* What this task involves *
Read the listing below and copy out every line that holds "pictures".

○ ○ ○ ○

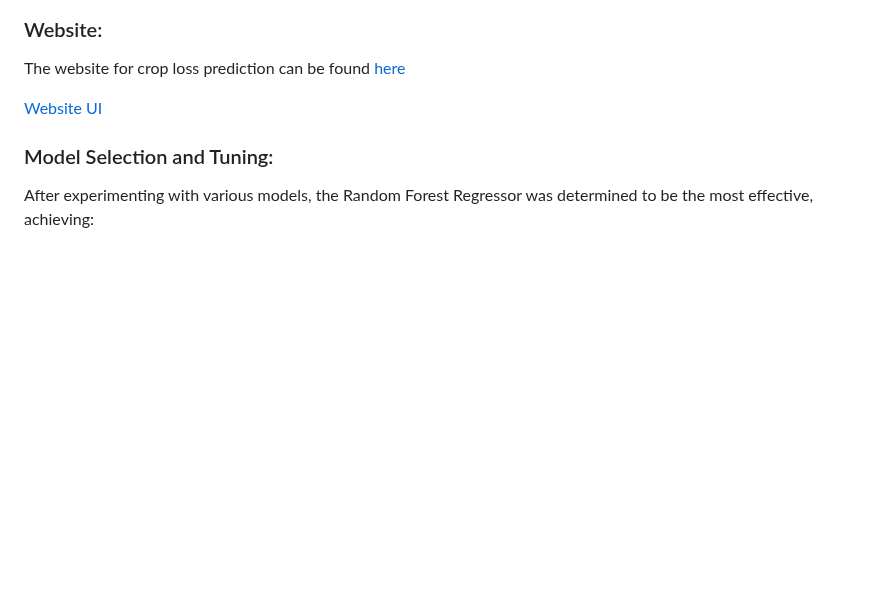
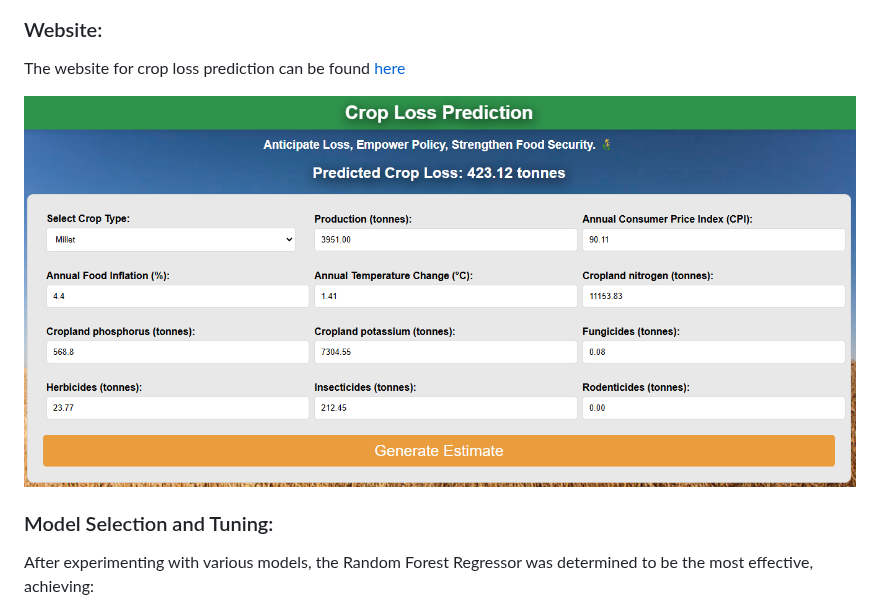
Before and after one commit to zerrynlh/Predicting-Crop-Losses-Using-Economic-Environmental-and-Agricultural-Factors, a Markdown page: README.md, the part around the change. Drawn GitHub-style; blank space fills up the shorter version.

Commit message:
add website UI pic to README

```diff
--- a/README.md
+++ b/README.md
@@ -24,7 +24,7 @@
 ### Website:
 The website for crop loss prediction can be found [here](https://tranquil-inlet-09299-e56258c6ec48.herokuapp.com/)
 
-[Website UI](pictures/UI.png)
+![Website UI](pictures/UI.png)
 
 ### Model Selection and Tuning:
 
```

○ ○ ○ ○

* Reply to the task *
-[Website UI](pictures/UI.png)
+![Website UI](pictures/UI.png)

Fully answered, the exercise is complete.